- Revision tracking records
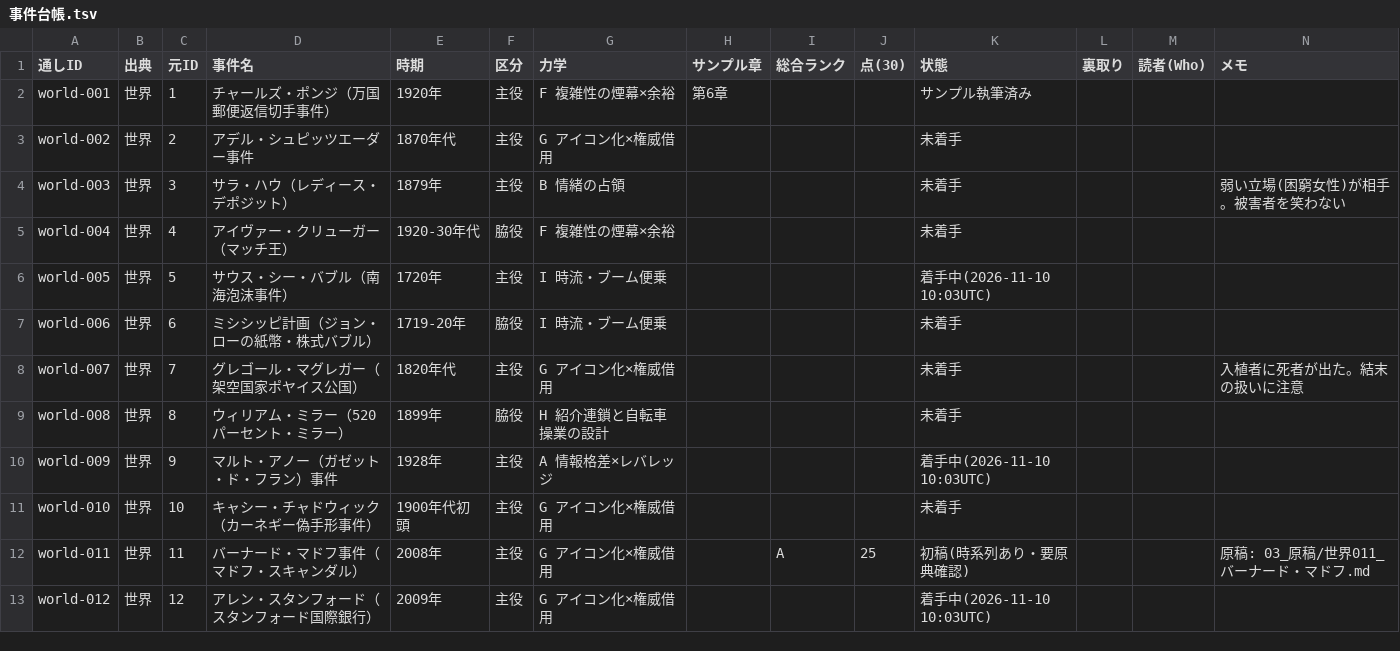
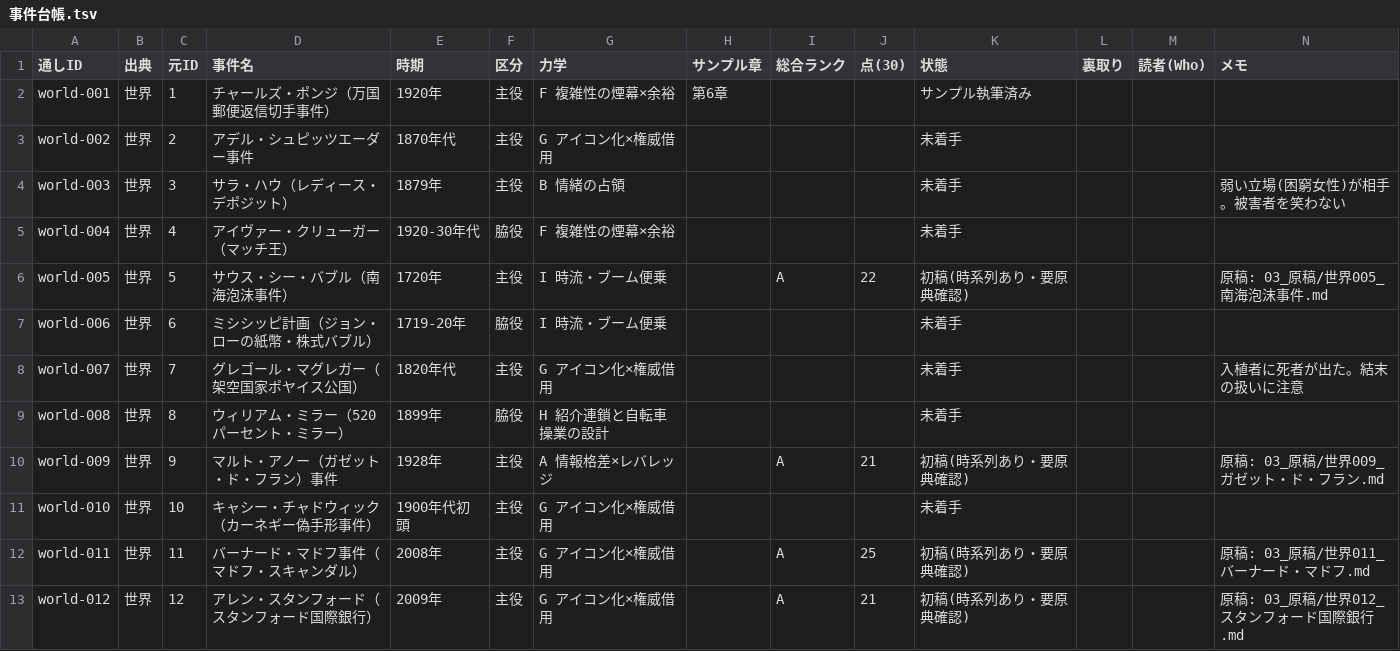
Before and after one commit to rinyan-thai23/saas-tools, a TSV file: 2026-11-10_経済事件コンテンツ/02_進行/事件台帳.tsv, drawn as a sheet; only a part is shown; the diff covers the shown part only.

```diff
--- a/2026-11-10_経済事件コンテンツ/02_進行/事件台帳.tsv
+++ b/2026-11-10_経済事件コンテンツ/02_進行/事件台帳.tsv
@@ -5,3 +5,3 @@ world-003	世界	3	サラ・ハウ（レディース・デポジット）	1879
 world-004	世界	4	アイヴァー・クリューガー（マッチ王）	1920-30年代	脇役	F 複雑性の煙幕×余裕				未着手			
-world-005	世界	5	サウス・シー・バブル（南海泡沫事件）	1720年	主役	I 時流・ブーム便乗				着手中(2026-11-10 10:03UTC)			
+world-005	世界	5	サウス・シー・バブル（南海泡沫事件）	1720年	主役	I 時流・ブーム便乗		A	22	初稿(時系列あり・要原典確認)			原稿: 03_原稿/世界005_南海泡沫事件.md
 world-006	世界	6	ミシシッピ計画（ジョン・ローの紙幣・株式バブル）	1719-20年	脇役	I 時流・ブーム便乗				未着手			
@@ -9,5 +9,5 @@ world-007	世界	7	グレゴール・マグレガー（架空国家ポヤイス
 world-008	世界	8	ウィリアム・ミラー（520パーセント・ミラー）	1899年	脇役	H 紹介連鎖と自転車操業の設計				未着手			
-world-009	世界	9	マルト・アノー（ガゼット・ド・フラン）事件	1928年	主役	A 情報格差×レバレッジ				着手中(2026-11-10 10:03UTC)			
+world-009	世界	9	マルト・アノー（ガゼット・ド・フラン）事件	1928年	主役	A 情報格差×レバレッジ		A	21	初稿(時系列あり・要原典確認)			原稿: 03_原稿/世界009_ガゼット・ド・フラン.md
 world-010	世界	10	キャシー・チャドウィック（カーネギー偽手形事件）	1900年代初頭	主役	G アイコン化×権威借用				未着手			
 world-011	世界	11	バーナード・マドフ事件（マドフ・スキャンダル）	2008年	主役	G アイコン化×権威借用		A	25	初稿(時系列あり・要原典確認)			原稿: 03_原稿/世界011_バーナード・マドフ.md
-world-012	世界	12	アレン・スタンフォード（スタンフォード国際銀行）	2009年	主役	G アイコン化×権威借用				着手中(2026-11-10 10:03UTC)			
+world-012	世界	12	アレン・スタンフォード（スタンフォード国際銀行）	2009年	主役	G アイコン化×権威借用		A	21	初稿(時系列あり・要原典確認)			原稿: 03_原稿/世界012_スタンフォード国際銀行.md
```
Also changed, not shown: 28 edited cells elsewhere in this file, 10 other files.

- Task to carry out
Your reply should be only the number of lines in the records above that include "権威借用".

- Result for this exercise
4